> > that usage everywhere that we use Firebird now. Heck we use FB more then
> > we use Firebird.
> A trademark does not require registration to be valid. Registration is
> little more than
> official recognition of the date of first use of a mark and establish the
> jurisdiction
> of the Federal courts. If you look, you will find that many of the most
> famous marks (if I remember correctly, Kleenex and Unix) are not
> registered. Use of a mark establishes its validity.

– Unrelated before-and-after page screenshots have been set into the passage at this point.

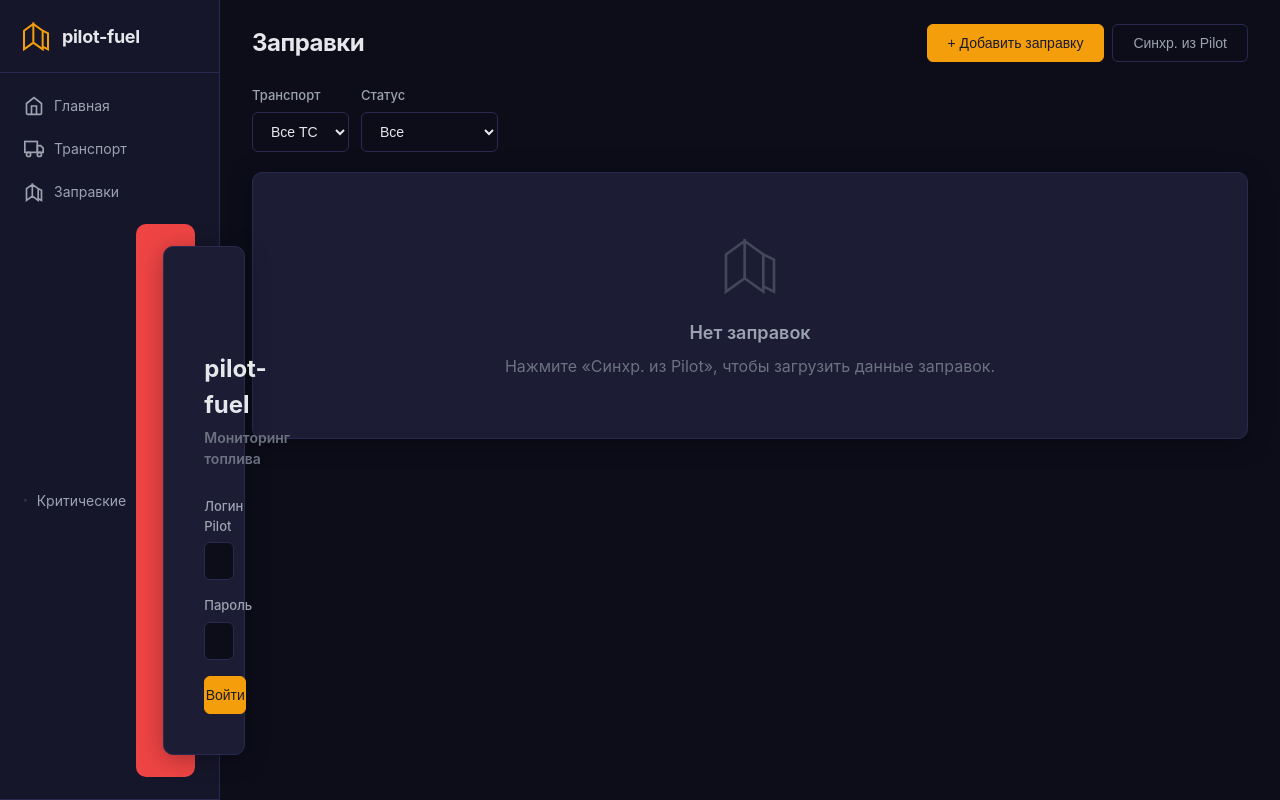
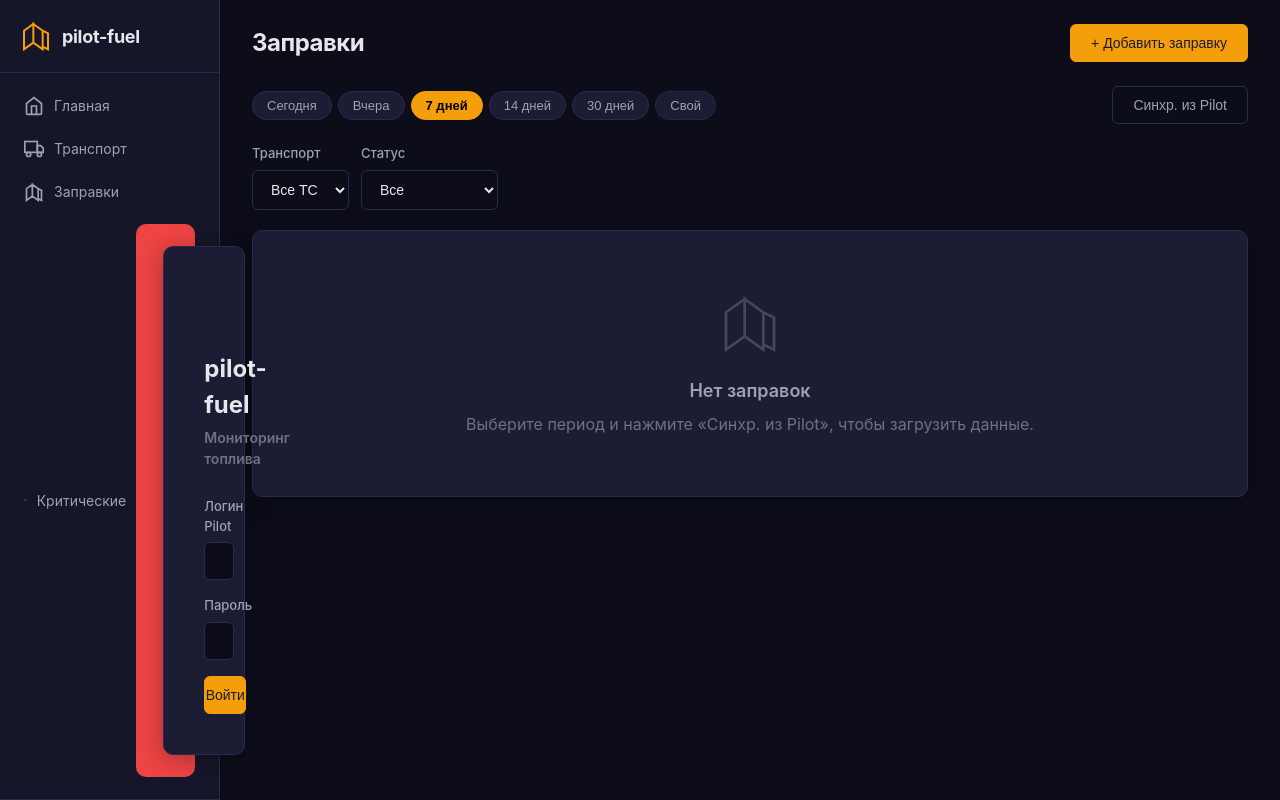
Before and after one commit to vampirowin/pilot-fuel, a FastAPI app: template app/templates/refuels.html in a window 1280 px wide. Run offline with FastAPI, Linux system fonts and the light colour scheme; the template is opened without the code that fills it, so the values that code supplies are empty.

Commit message:
period selector for sync + fix vehicle filter
- refuels.html: period chips (сегодня, вчера, 7д, 14д, 30д, свой)
  with custom date range (two date inputs). JS toggles between
  preset (sends 'days') and custom (sends 'date_from/date_to')
- refuels.py: sync endpoint accepts days/date_from/date_to query
  params (default 7). Custom dates have priority when both provided
- Vehicle dropdown filter on /refuels now excludes has_fuel_sensor=False
- style.css: .chip, .period-selector, .custom-date-range styles

```diff
--- a/app/static/css/style.css
+++ b/app/static/css/style.css
@@ -636,6 +636,77 @@ tr:hover td {
   margin-bottom: 8px;
 }
 
+/* Period selector */
+.sync-form {
+  margin-bottom: 20px;
+}
+
+.period-selector {
+  display: flex;
+  align-items: center;
+  gap: 12px;
+  flex-wrap: wrap;
+}
+
+.period-chips {
+  display: flex;
+  gap: 6px;
+  flex-wrap: wrap;
+}
+
+.chip {
+  background: var(--bg-card);
+  border: 1px solid var(--border);
+  color: var(--text-secondary);
+  padding: 6px 14px;
+  border-radius: 20px;
+  font-size: 13px;
+  cursor: pointer;
+  transition: all 0.15s;
+  white-space: nowrap;
+}
+
+.chip:hover {
+  border-color: var(--accent);
+  color: var(--text-primary);
+}
+
+.chip.active {
+  background: var(--accent);
+  color: #000;
+  border-color: var(--accent);
+  font-weight: 600;
+}
+
+.chip-custom {
+  border-style: dashed;
+}
+
+.custom-date-range {
+  display: none;
+  align-items: center;
+  gap: 4px;
+}
+
+.custom-date-range input[type="date"] {
+  background: var(--bg-card);
+  border: 1px solid var(--border);
+  color: var(--text-primary);
+  padding: 6px 10px;
+  border-radius: var(--radius-sm);
+  font-size: 13px;
+  font-family: inherit;
+}
+
+.custom-date-range input[type="date"]:focus {
+  outline: none;
+  border-color: var(--accent);
+}
+
+.sync-btn {
+  margin-left: auto;
+}
+
 /* Tooltip */
 .tooltip {
   position: relative;
--- a/app/templates/refuels.html
+++ b/app/templates/refuels.html
@@ -1,16 +1,69 @@
 {% extends "base.html" %}
 {% block title %}pilot-fuel — Заправки{% endblock %}
+{% block head %}
+<script>
+function selectPeriod(chip, days) {
+  document.querySelectorAll('.chip').forEach(c => c.classList.remove('active'));
+  chip.classList.add('active');
+  document.getElementById('period-days').disabled = false;
+  document.getElementById('period-days').value = days;
+  document.getElementById('period-date-from').disabled = true;
+  document.getElementById('period-date-to').disabled = true;
+  document.getElementById('custom-range').style.display = 'none';
+}
+
+function selectCustom(chip) {
+  document.querySelectorAll('.chip').forEach(c => c.classList.remove('active'));
+  chip.classList.add('active');
+  document.getElementById('period-days').disabled = true;
+  document.getElementById('period-date-from').disabled = false;
+  document.getElementById('period-date-to').disabled = false;
+  document.getElementById('custom-range').style.display = 'flex';
+}
+
+document.addEventListener('DOMContentLoaded', function () {
+  var today = new Date();
+  var sevenAgo = new Date(today);
+  sevenAgo.setDate(today.getDate() - 7);
+  if (!document.getElementById('period-date-from').value) {
+    document.getElementById('period-date-from').value = sevenAgo.toISOString().split('T')[0];
+  }
+  if (!document.getElementById('period-date-to').value) {
+    document.getElementById('period-date-to').value = today.toISOString().split('T')[0];
+  }
+});
+</script>
+{% endblock %}
 {% block content %}
 <div class="page-header">
   <h1>Заправки</h1>
   <div class="page-header-actions">
     <button class="btn btn-primary" hx-get="/api/refuels/add-form" hx-target="#modal-container" hx-swap="innerHTML">+ Добавить заправку</button>
-    <button class="btn btn-secondary" hx-post="/api/refuels/sync" hx-target="#refuels-list" hx-swap="innerHTML">
+  </div>
+</div>
+
+<form hx-post="/api/refuels/sync" hx-target="#refuels-list" hx-swap="innerHTML" class="sync-form">
+  <input type="hidden" id="period-days" name="days" value="7">
+  <div class="period-selector">
+    <div class="period-chips">
+      <button type="button" class="chip" onclick="selectPeriod(this, 0)">Сегодня</button>
+      <button type="button" class="chip" onclick="selectPeriod(this, 1)">Вчера</button>
+      <button type="button" class="chip active" onclick="selectPeriod(this, 7)">7 дней</button>
+      <button type="button" class="chip" onclick="selectPeriod(this, 14)">14 дней</button>
+      <button type="button" class="chip" onclick="selectPeriod(this, 30)">30 дней</button>
+      <button type="button" class="chip chip-custom" onclick="selectCustom(this)">Свой</button>
+    </div>
+    <div class="custom-date-range" id="custom-range">
+      <input type="date" id="period-date-from" name="date_from" disabled>
+      <span style="color:var(--text-dim);padding:0 4px;">—</span>
+      <input type="date" id="period-date-to" name="date_to" disabled>
+    </div>
+    <button type="submit" class="btn btn-secondary sync-btn">
       <span class="btn-text">Синхр. из Pilot</span>
       <span class="btn-loading">Загрузка...</span>
     </button>
   </div>
-</div>
+</form>
 
 <div class="filters-bar">
   <div class="form-group">
@@ -72,7 +125,7 @@
     <div class="empty-state">
       <svg width="64" height="64" viewBox="0 0 24 24" fill="none" stroke="currentColor" stroke-width="1"><path d="M3 22V8l7-5v14l-7 5zM10 3l7 5v14l-7-5V3zM17 8l4 2v12l-4-2V8z"/></svg>
       <h3>Нет заправок</h3>
-      <p>Нажмите «Синхр. из Pilot», чтобы загрузить данные заправок.</p>
+      <p>Выберите период и нажмите «Синхр. из Pilot», чтобы загрузить данные.</p>
     </div>
   </div>
   {% endif %}
```
Also changed, not shown: app/api/refuels.py (+17 -4 lines).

I think those are both registered these days, if memory serves Caldera (or
SCO something or another, I forget their new name) owns the rights to Unix.
If the symbol ® appears with a name then it's registered a circle containing
TM has the same meaning, I just don't have a fancy character for it :-) I
will agree though that Firebird database probably has squatters rights to the
name, since it has been in use for a couple of years now.

> Correct me if I'm wrong, but isn't AOL the power behind And
> if AOL is the personification of non-Microsoft corporate evil, what is?
> I've never
> forgiven them for cutting off my supply of free floppy disks...

The question is, how much power does AOL have over what actually
does. However that's not at issue here, the issue is, was the choice of
Firebird as a new name done by accident, or was it done intentionally,
because realized that the name wasn't registered, and they could
gained some popularity, by hijacking another open source programs name?

If it was by accident, and then they could gain considerably by offering
Firebird the database the registration, in good faith. If it's deliberate
then it could cost them dearly within the O/S community. If they recant then
find, otherwise, simply send Netscape an email, stating the date that you
removed all Netscape products from your computer, and that you have done so,
on principal.